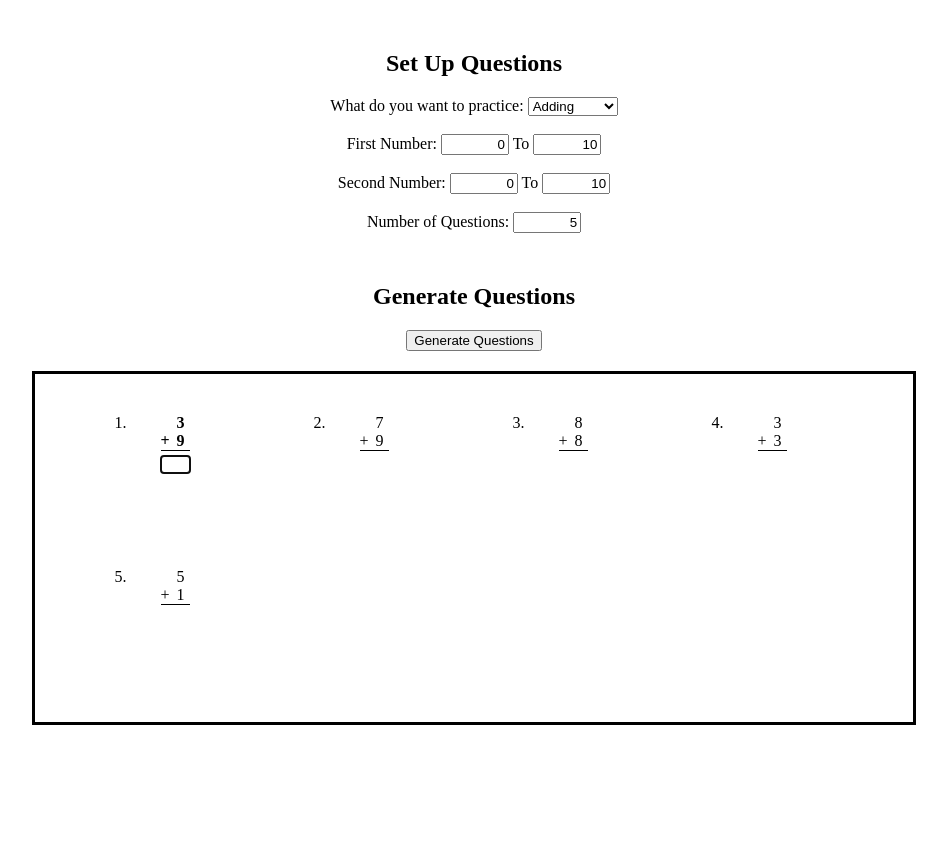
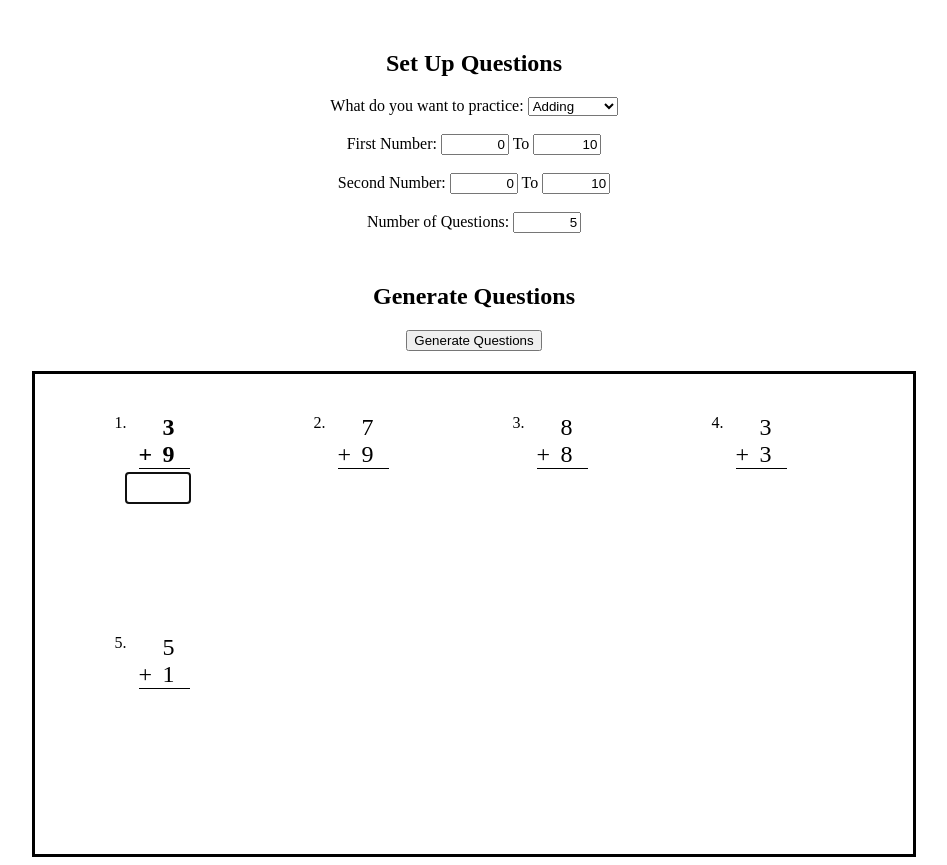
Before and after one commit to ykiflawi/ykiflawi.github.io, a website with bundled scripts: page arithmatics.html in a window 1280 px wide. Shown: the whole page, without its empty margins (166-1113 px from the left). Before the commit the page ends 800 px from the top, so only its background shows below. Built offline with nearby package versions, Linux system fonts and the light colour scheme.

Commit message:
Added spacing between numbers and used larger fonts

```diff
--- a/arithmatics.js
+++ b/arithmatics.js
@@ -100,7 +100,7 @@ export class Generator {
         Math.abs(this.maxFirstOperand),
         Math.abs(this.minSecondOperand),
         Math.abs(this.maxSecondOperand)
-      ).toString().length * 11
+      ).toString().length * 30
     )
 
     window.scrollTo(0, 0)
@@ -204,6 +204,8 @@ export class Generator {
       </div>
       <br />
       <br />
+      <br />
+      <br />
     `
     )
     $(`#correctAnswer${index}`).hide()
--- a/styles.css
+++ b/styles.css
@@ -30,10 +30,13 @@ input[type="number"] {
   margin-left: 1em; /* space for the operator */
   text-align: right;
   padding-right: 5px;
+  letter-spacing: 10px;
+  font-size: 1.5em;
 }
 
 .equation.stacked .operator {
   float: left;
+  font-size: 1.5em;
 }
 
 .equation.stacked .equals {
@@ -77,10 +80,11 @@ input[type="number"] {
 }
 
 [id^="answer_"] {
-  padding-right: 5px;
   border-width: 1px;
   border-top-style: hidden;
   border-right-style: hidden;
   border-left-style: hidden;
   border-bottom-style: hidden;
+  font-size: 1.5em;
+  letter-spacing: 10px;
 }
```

---

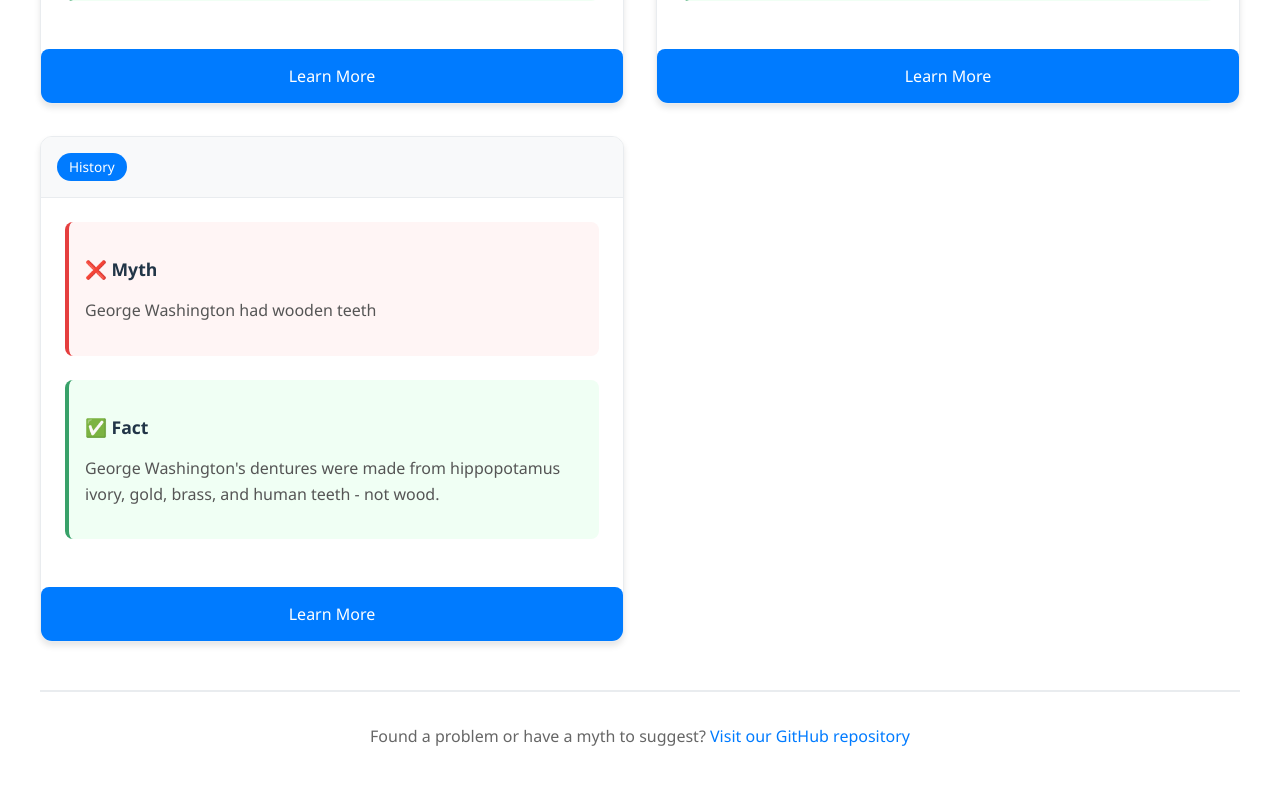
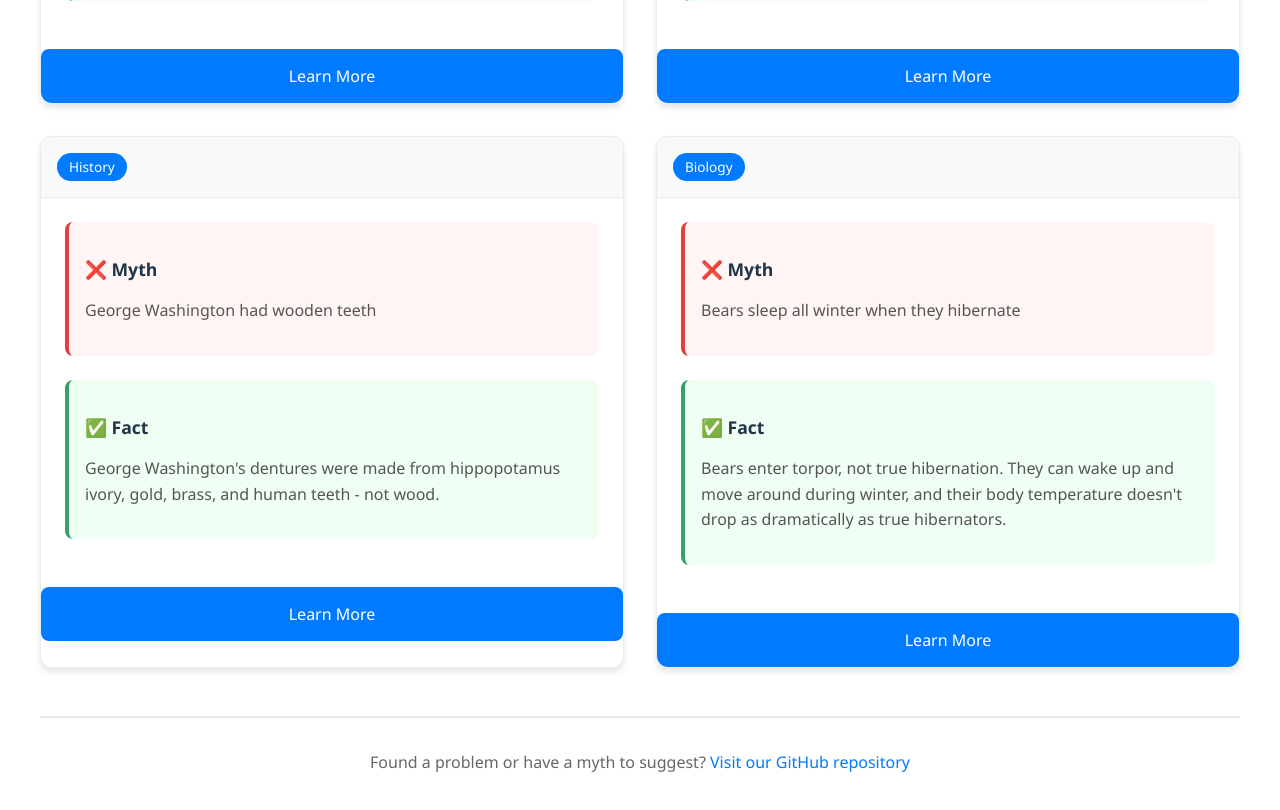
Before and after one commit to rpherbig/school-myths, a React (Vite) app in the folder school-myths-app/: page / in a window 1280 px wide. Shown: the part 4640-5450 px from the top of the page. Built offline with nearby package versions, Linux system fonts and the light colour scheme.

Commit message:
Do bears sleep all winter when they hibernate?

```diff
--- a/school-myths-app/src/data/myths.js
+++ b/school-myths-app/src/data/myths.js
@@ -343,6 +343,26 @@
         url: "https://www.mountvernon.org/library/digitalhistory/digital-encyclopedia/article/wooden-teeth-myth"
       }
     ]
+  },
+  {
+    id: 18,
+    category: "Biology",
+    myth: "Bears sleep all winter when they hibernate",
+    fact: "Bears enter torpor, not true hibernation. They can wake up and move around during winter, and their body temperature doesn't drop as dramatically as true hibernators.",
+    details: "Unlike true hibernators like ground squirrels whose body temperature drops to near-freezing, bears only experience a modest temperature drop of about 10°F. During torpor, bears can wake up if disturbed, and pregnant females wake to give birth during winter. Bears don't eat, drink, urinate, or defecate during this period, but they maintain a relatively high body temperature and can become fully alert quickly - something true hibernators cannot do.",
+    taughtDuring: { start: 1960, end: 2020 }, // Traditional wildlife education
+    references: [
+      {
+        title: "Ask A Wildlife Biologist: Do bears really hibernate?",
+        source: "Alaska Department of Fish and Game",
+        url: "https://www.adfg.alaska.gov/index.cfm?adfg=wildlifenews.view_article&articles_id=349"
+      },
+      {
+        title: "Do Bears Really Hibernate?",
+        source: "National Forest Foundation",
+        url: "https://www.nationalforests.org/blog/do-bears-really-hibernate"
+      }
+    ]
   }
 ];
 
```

* Work to complete: Check every line of the records above for the string "border". Copy those that hold it.

* Answer to the problem:
   border-width: 1px;
   border-top-style: hidden;
   border-right-style: hidden;
   border-left-style: hidden;
   border-bottom-style: hidden;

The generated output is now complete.